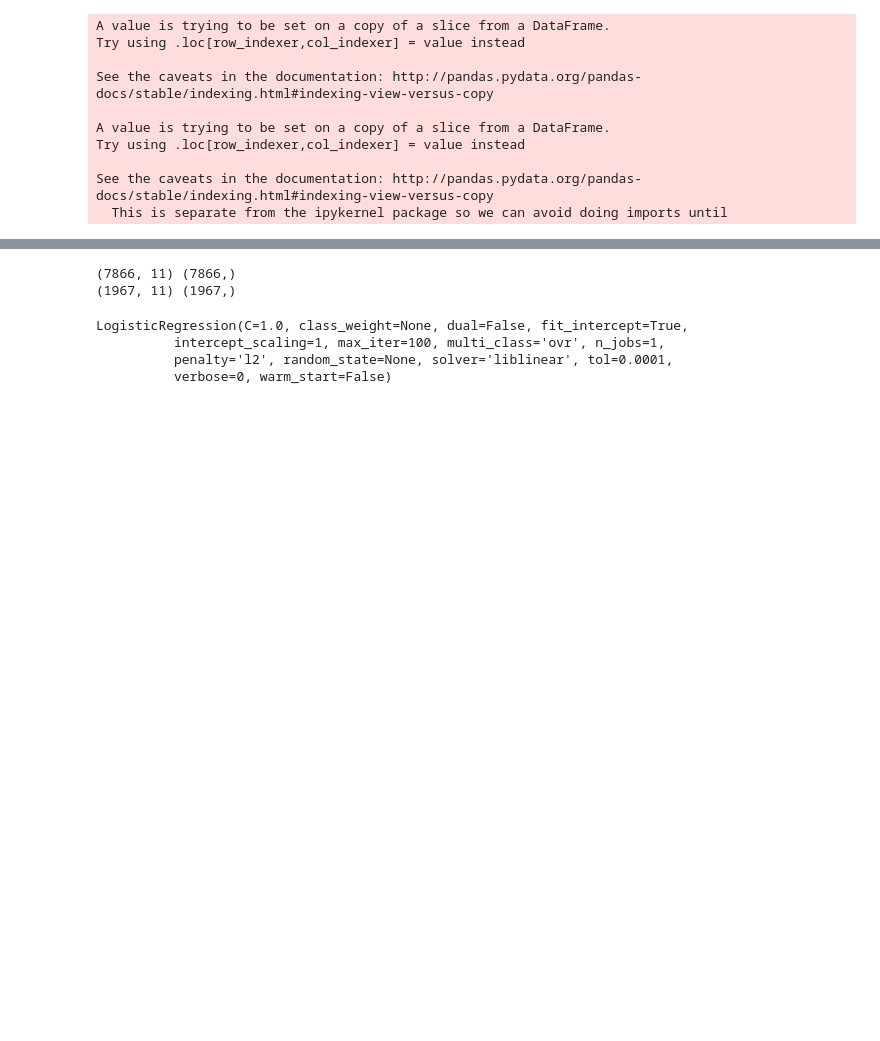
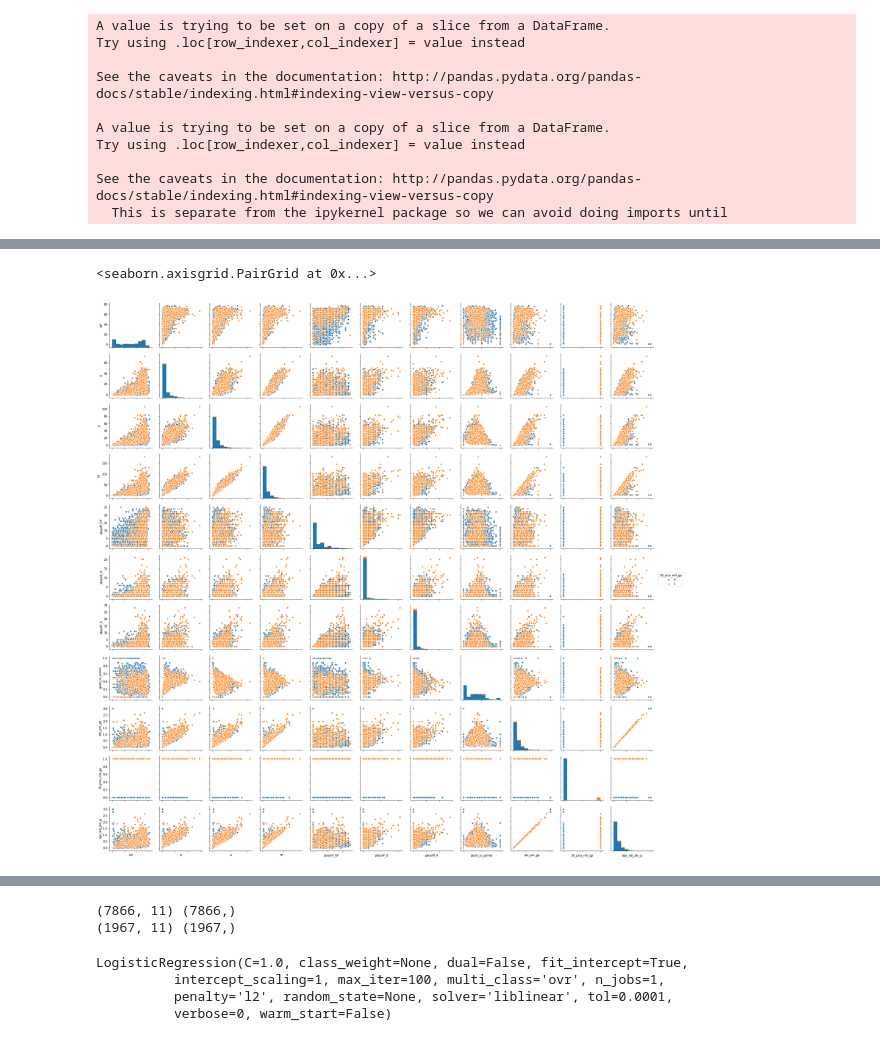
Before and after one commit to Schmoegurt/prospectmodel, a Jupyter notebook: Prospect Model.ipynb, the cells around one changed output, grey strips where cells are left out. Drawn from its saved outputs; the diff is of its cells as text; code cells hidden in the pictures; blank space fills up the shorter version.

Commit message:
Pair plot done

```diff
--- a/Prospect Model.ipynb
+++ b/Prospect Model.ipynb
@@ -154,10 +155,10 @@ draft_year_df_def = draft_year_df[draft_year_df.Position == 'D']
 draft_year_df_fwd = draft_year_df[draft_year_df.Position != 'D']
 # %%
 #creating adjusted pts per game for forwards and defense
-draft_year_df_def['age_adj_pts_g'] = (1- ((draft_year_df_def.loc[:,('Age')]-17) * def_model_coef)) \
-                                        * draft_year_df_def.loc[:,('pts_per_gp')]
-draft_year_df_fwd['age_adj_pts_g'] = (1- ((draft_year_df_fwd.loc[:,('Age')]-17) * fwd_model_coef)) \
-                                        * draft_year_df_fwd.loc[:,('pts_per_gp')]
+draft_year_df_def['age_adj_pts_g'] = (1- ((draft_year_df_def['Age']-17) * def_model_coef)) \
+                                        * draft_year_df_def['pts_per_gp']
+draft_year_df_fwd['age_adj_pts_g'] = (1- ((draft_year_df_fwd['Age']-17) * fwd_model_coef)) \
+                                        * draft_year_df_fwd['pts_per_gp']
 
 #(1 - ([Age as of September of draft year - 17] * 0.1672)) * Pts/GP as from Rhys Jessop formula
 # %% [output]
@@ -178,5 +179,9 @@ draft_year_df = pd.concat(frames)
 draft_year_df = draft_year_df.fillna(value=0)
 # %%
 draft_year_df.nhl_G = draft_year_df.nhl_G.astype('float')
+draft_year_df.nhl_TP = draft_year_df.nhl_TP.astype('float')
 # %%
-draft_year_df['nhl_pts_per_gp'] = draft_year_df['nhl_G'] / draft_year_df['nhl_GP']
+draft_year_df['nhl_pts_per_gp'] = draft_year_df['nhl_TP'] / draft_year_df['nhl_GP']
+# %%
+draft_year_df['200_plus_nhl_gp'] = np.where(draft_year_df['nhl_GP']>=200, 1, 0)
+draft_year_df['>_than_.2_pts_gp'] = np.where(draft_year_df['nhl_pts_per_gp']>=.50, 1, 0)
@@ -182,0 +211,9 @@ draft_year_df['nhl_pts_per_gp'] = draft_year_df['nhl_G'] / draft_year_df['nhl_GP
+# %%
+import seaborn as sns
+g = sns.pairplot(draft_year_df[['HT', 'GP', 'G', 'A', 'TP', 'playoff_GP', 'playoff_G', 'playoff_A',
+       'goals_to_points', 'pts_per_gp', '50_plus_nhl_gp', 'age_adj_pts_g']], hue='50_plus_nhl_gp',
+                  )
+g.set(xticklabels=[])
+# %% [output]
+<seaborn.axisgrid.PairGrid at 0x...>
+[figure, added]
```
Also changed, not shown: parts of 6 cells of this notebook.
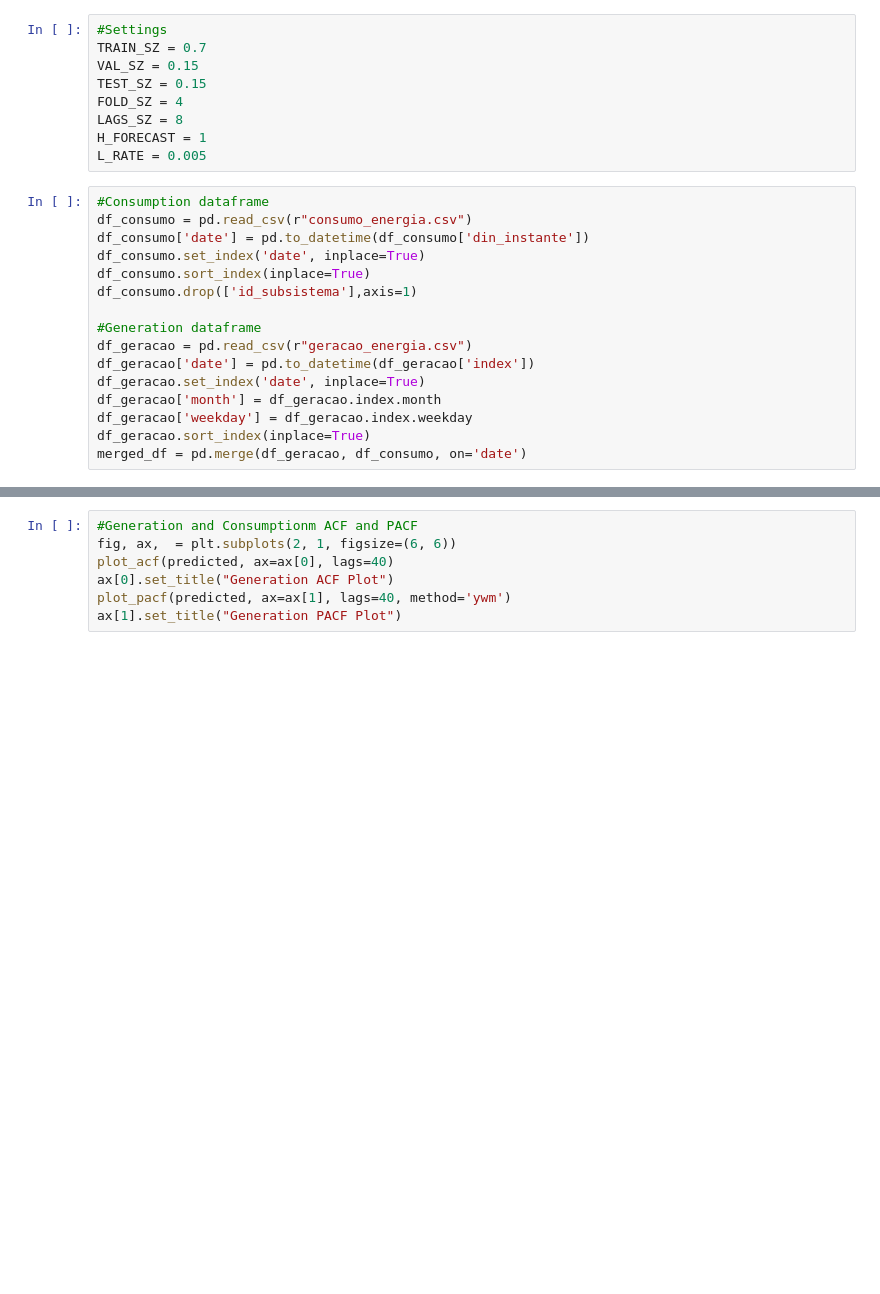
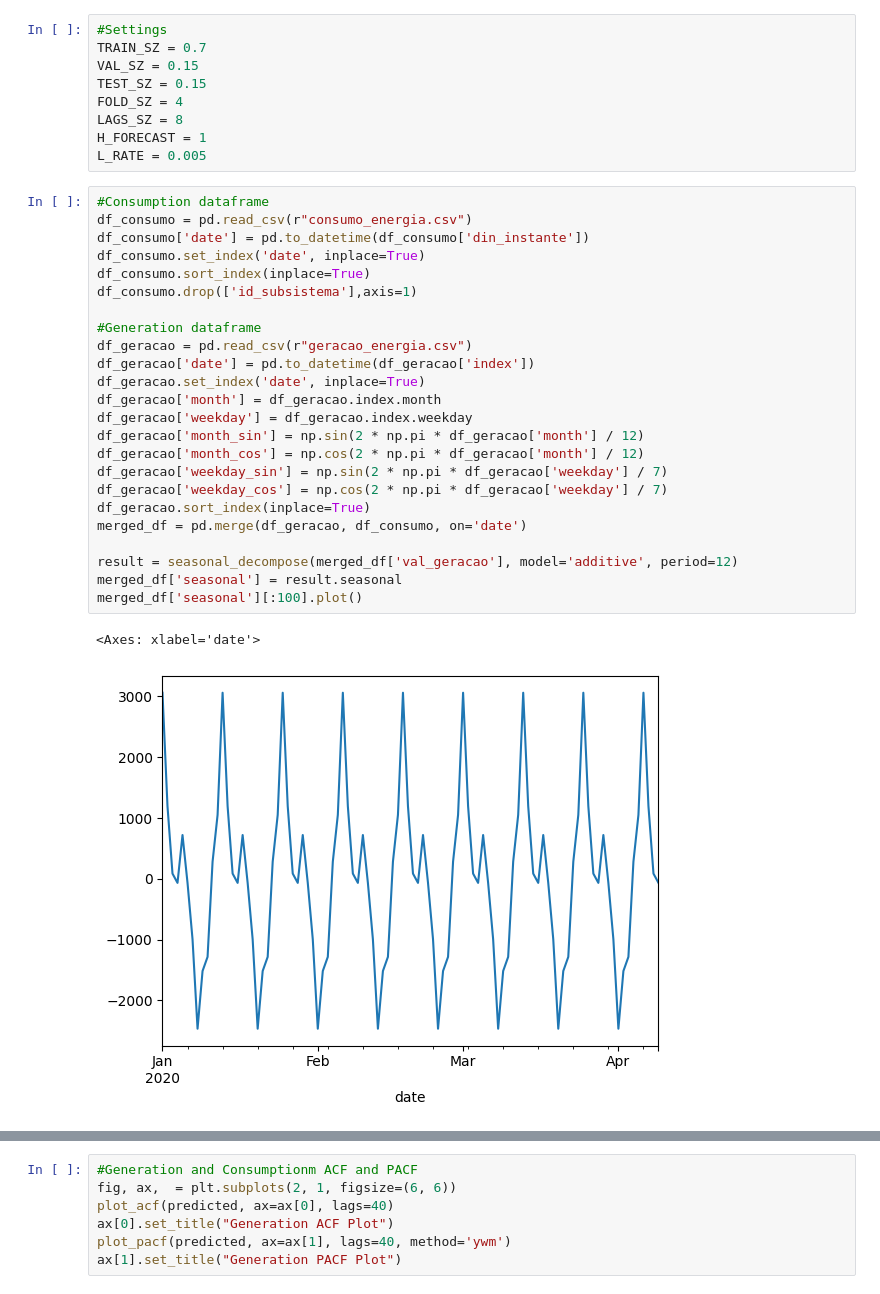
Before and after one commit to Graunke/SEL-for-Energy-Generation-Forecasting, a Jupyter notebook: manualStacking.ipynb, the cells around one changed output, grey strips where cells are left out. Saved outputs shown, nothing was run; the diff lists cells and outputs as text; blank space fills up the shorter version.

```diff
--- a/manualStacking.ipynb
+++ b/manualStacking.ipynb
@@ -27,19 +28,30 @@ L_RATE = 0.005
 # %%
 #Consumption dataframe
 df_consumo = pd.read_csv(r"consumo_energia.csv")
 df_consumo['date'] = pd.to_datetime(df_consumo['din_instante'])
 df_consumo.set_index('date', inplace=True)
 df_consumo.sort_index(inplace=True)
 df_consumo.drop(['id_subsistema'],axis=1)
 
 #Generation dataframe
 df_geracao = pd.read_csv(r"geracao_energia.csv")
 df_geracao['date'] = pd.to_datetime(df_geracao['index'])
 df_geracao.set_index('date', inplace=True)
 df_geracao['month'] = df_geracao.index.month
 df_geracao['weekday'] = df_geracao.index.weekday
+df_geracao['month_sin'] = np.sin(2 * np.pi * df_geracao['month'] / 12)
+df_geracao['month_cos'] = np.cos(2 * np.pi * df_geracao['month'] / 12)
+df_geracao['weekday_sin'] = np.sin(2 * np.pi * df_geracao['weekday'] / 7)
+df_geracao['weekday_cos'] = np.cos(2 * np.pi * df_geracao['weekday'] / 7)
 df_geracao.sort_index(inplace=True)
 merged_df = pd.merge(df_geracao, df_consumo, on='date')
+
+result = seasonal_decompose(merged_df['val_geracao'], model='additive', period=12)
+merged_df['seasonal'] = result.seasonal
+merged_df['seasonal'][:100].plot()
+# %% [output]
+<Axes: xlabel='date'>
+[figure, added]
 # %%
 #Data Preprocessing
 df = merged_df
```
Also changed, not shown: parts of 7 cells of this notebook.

■ **INSTRUCTIONS FOR THE TASK**:
Look through the listing, and copy each line that contains the word "dataframe".

■ **SOLUTION TO THIS TASK**:
 #Consumption dataframe
 #Generation dataframe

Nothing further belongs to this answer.